- Exercise -
Repeat verbatim, and only, the lines of the data below, beginning at the line that contains "The README leads" and stopping after the line that contains "diff --git a/README.md b/README.md".

+++ Supplied records +++

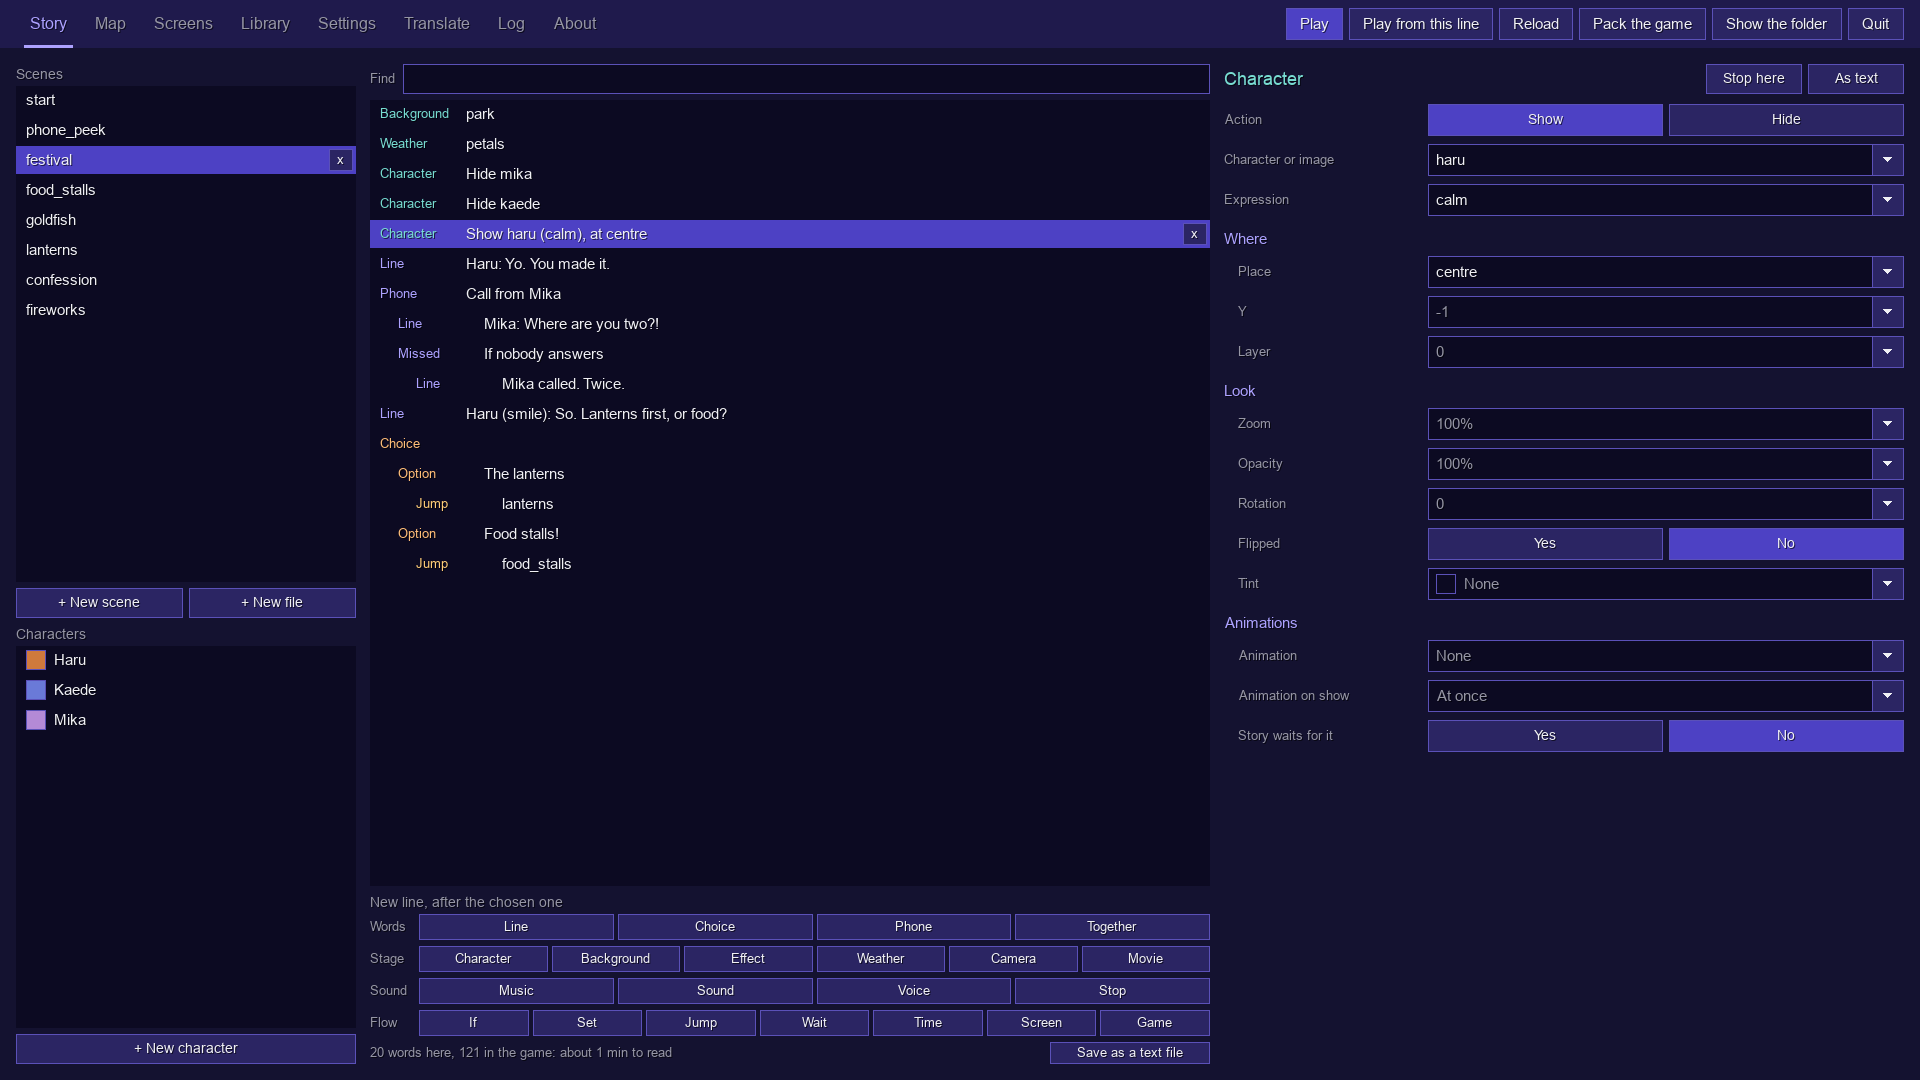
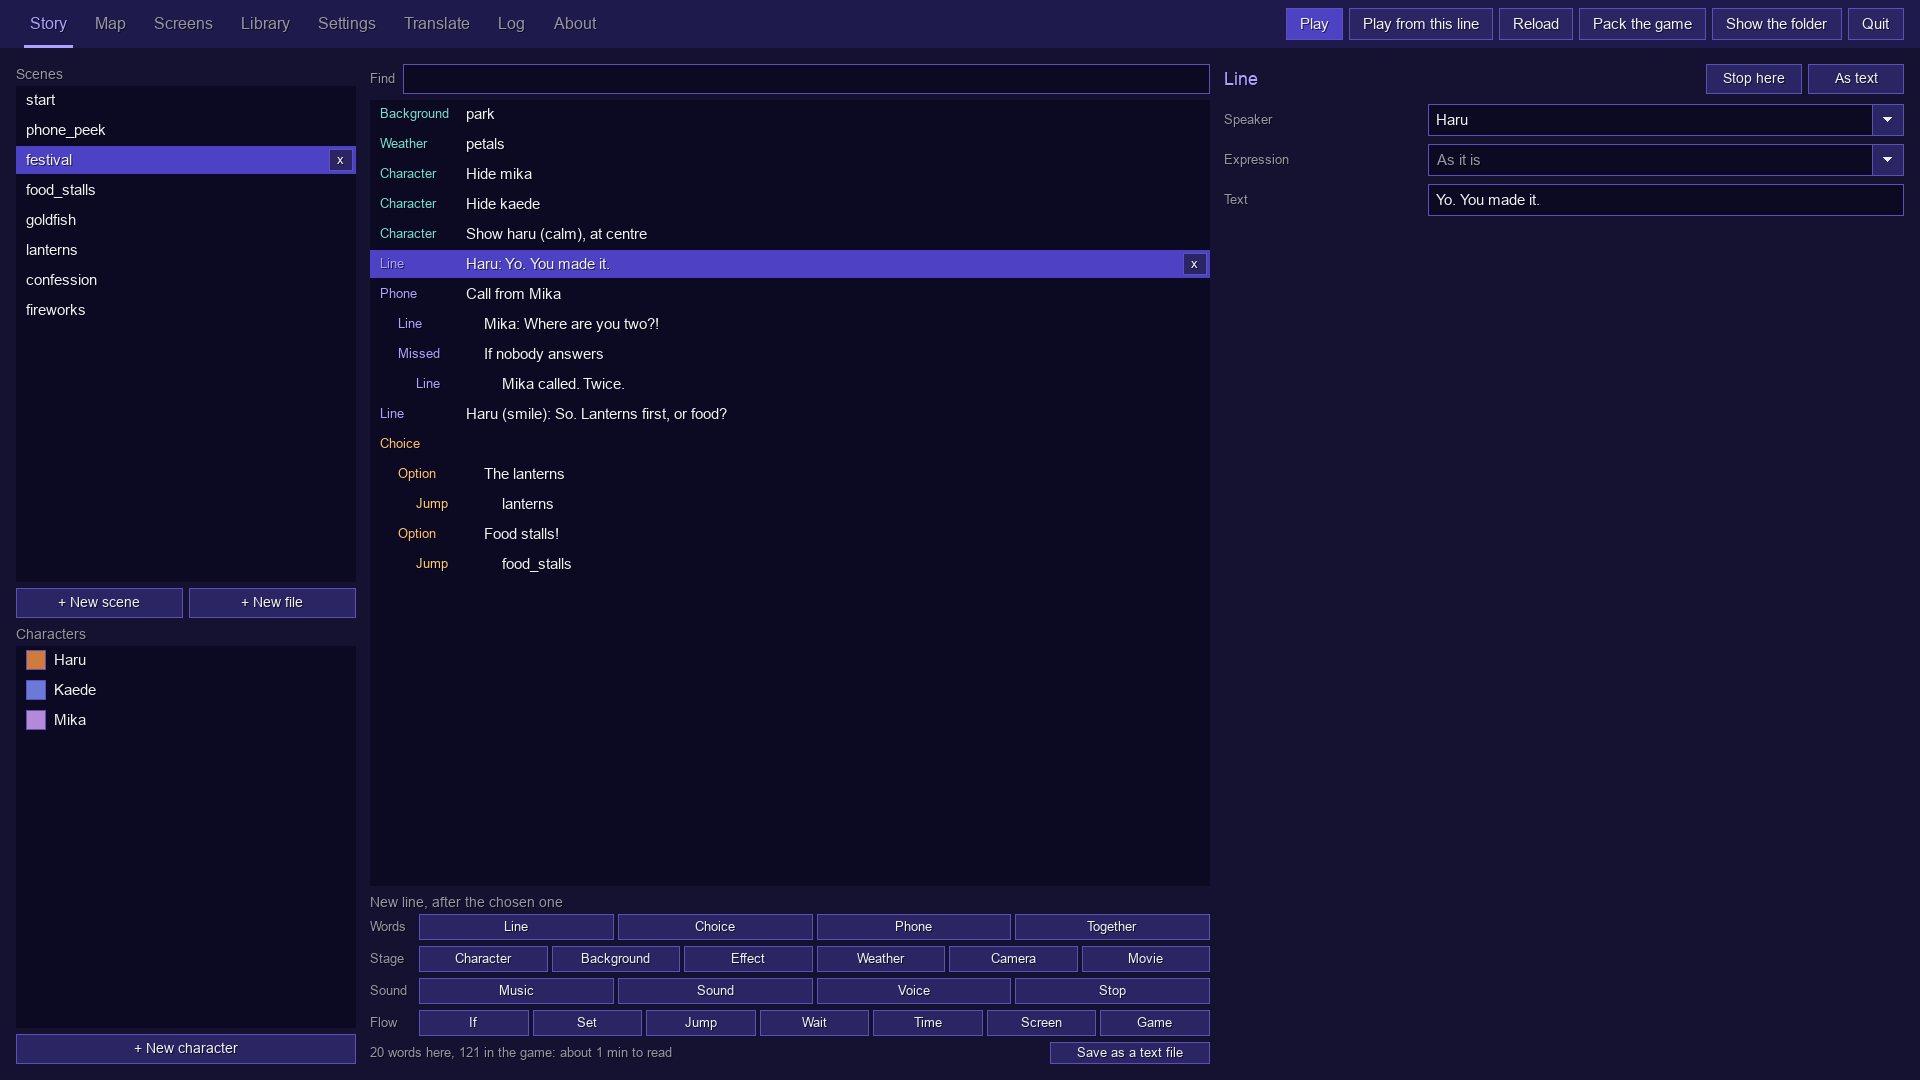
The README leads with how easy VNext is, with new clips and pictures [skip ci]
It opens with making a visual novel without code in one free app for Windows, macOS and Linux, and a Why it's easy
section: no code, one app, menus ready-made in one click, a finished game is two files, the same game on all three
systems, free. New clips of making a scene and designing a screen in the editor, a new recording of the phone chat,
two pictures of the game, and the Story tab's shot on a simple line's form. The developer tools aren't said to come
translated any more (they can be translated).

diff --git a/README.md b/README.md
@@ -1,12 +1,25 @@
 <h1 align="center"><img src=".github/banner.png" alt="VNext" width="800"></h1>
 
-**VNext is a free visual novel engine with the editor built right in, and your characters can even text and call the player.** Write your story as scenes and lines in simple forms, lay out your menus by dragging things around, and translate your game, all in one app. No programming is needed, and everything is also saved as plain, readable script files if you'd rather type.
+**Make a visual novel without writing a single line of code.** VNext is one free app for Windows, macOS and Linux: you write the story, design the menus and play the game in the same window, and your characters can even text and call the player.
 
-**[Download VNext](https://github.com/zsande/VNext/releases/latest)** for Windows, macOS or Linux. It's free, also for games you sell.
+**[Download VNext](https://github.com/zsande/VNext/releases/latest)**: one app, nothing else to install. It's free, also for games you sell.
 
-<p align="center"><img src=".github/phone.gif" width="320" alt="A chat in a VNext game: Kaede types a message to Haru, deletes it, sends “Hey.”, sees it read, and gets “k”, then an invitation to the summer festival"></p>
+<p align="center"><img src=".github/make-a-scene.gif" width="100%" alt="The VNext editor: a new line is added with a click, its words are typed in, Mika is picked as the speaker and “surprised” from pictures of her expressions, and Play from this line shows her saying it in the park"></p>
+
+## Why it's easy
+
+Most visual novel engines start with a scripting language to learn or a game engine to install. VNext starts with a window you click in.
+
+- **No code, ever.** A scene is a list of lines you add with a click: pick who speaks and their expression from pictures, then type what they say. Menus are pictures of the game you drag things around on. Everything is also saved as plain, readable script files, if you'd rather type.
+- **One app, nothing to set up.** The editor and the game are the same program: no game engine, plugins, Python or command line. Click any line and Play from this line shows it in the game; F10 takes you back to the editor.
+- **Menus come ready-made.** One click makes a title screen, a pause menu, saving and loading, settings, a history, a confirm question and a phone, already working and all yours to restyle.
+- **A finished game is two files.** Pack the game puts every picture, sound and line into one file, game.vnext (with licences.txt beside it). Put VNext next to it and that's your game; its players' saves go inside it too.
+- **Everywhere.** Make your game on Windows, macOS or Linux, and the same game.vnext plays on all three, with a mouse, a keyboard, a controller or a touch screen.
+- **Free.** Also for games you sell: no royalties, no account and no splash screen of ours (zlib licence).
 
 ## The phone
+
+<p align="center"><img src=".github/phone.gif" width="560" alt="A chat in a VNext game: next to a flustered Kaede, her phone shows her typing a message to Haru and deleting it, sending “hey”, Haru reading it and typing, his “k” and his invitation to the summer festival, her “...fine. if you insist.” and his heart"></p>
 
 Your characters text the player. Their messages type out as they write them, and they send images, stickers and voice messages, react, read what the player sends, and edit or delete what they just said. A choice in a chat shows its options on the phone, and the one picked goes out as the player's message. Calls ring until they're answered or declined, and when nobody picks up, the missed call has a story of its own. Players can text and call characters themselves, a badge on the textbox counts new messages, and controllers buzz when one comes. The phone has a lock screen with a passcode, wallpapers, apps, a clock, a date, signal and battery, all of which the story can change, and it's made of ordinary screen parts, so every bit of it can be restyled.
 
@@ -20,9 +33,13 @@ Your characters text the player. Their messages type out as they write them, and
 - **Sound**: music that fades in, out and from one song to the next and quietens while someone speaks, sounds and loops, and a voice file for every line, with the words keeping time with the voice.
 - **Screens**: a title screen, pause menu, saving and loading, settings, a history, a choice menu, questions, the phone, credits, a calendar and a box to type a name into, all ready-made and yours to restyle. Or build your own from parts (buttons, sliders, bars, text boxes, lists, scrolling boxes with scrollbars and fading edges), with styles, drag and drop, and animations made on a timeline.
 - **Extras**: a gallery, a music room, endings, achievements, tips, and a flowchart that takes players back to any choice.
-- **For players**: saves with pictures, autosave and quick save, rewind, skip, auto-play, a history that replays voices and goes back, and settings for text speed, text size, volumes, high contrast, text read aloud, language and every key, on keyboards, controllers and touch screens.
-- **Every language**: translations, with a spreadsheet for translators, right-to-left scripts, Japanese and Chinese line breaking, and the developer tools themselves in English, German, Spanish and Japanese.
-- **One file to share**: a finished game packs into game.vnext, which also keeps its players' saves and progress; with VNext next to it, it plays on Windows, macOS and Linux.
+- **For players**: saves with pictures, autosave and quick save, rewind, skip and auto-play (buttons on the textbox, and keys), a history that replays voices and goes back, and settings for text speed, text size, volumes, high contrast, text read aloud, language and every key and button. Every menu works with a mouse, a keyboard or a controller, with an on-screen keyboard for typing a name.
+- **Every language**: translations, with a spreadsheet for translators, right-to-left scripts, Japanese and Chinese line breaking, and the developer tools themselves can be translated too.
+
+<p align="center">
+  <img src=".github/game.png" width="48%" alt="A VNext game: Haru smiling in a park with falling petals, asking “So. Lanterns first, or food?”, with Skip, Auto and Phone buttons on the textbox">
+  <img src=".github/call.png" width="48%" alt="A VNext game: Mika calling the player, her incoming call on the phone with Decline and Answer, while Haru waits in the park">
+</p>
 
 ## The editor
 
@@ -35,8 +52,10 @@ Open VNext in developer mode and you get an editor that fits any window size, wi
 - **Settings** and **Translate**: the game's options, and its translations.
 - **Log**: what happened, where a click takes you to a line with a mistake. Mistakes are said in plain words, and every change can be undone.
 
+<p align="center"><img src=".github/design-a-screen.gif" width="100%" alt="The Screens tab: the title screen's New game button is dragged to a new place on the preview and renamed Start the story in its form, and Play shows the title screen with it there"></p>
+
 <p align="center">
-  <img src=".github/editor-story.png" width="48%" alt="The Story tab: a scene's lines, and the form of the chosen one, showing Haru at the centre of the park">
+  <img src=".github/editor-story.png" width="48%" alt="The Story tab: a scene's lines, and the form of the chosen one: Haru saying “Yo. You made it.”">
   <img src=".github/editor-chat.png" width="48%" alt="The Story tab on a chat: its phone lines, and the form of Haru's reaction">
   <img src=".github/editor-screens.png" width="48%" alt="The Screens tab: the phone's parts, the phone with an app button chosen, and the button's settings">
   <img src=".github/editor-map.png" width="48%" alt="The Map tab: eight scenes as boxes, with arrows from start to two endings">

+++
+++ Supplied records +++

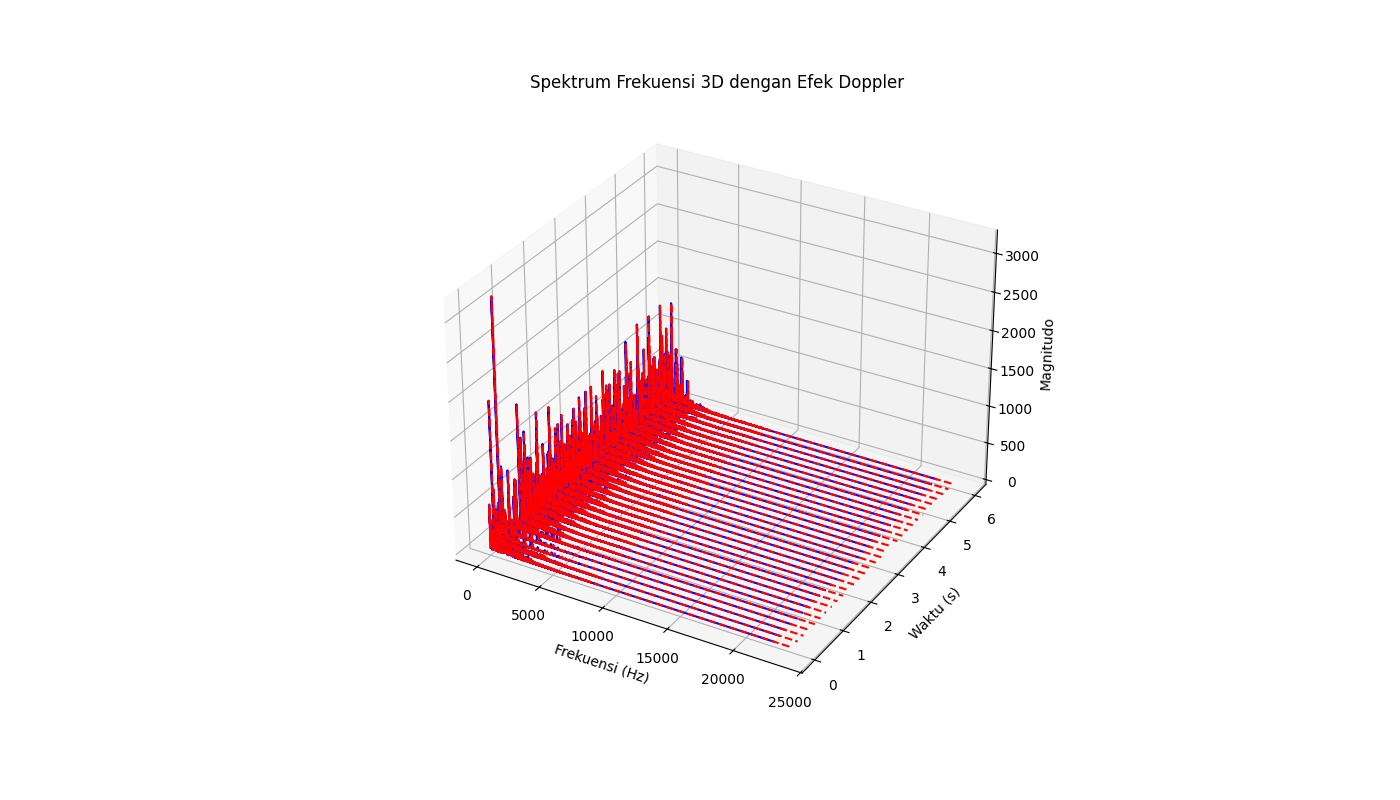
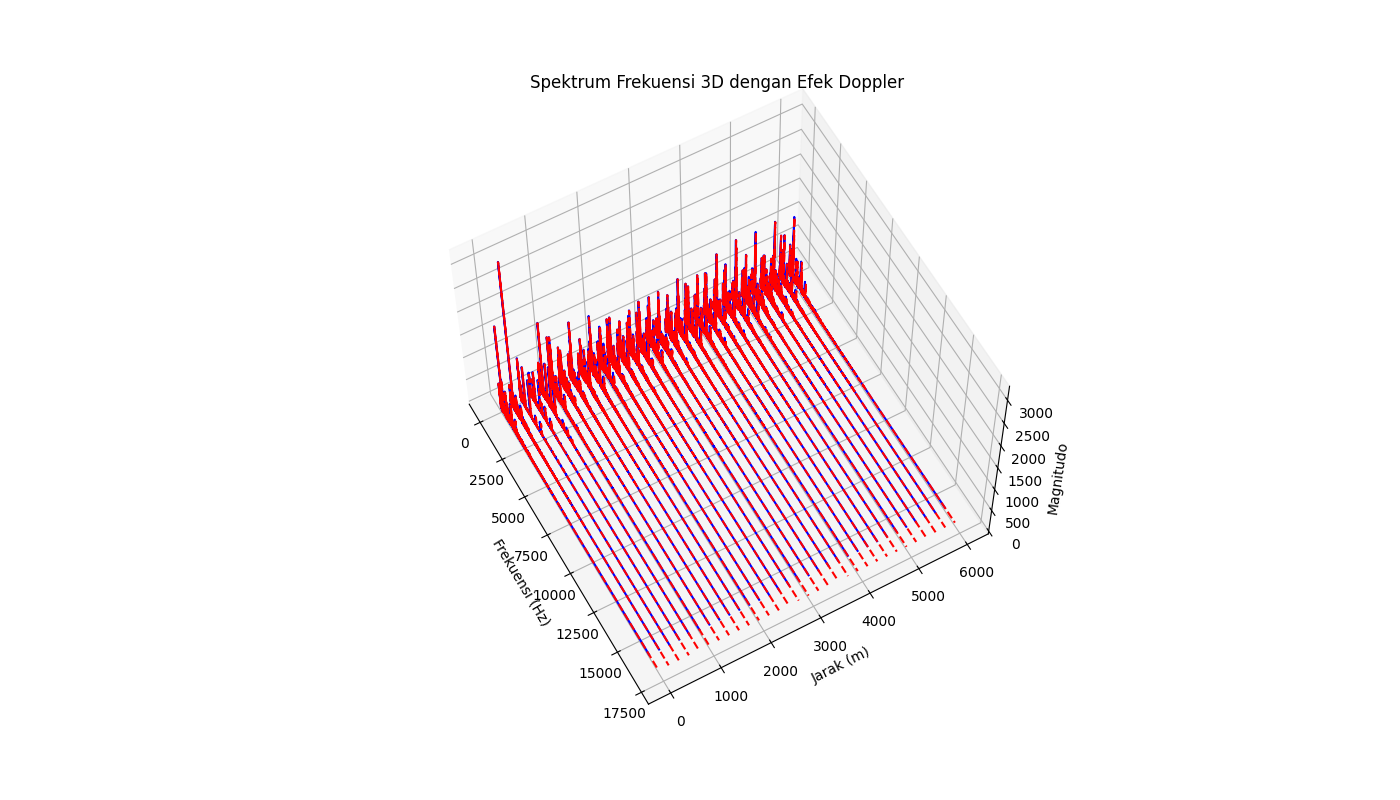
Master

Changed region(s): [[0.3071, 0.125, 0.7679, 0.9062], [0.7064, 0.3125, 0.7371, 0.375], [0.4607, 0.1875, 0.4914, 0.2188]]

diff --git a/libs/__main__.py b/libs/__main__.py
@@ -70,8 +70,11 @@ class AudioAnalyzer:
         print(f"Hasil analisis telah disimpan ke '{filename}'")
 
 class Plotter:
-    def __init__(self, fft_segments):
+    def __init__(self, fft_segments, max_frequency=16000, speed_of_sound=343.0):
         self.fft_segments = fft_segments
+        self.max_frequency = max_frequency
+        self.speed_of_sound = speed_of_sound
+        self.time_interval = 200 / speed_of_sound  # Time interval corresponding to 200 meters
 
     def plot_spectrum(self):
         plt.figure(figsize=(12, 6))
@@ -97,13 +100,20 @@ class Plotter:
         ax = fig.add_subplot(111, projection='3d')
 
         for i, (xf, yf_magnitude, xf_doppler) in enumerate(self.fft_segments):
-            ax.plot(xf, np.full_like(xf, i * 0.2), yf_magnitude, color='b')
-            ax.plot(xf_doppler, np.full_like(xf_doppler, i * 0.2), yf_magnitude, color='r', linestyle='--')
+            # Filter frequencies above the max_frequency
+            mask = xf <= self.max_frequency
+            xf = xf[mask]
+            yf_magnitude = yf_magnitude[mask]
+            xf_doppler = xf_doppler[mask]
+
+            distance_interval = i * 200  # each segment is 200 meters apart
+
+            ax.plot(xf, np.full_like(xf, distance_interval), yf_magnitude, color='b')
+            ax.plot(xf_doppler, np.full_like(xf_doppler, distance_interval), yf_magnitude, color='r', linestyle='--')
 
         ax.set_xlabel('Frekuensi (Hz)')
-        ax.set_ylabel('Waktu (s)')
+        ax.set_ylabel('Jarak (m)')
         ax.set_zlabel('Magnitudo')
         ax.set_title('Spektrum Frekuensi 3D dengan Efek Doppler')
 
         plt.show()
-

+++

- Task output -
The README leads with how easy VNext is, with new clips and pictures [skip ci]
It opens with making a visual novel without code in one free app for Windows, macOS and Linux, and a Why it's easy
section: no code, one app, menus ready-made in one click, a finished game is two files, the same game on all three
systems, free. New clips of making a scene and designing a screen in the editor, a new recording of the phone chat,
two pictures of the game, and the Story tab's shot on a simple line's form. The developer tools aren't said to come
translated any more (they can be translated).

diff --git a/README.md b/README.md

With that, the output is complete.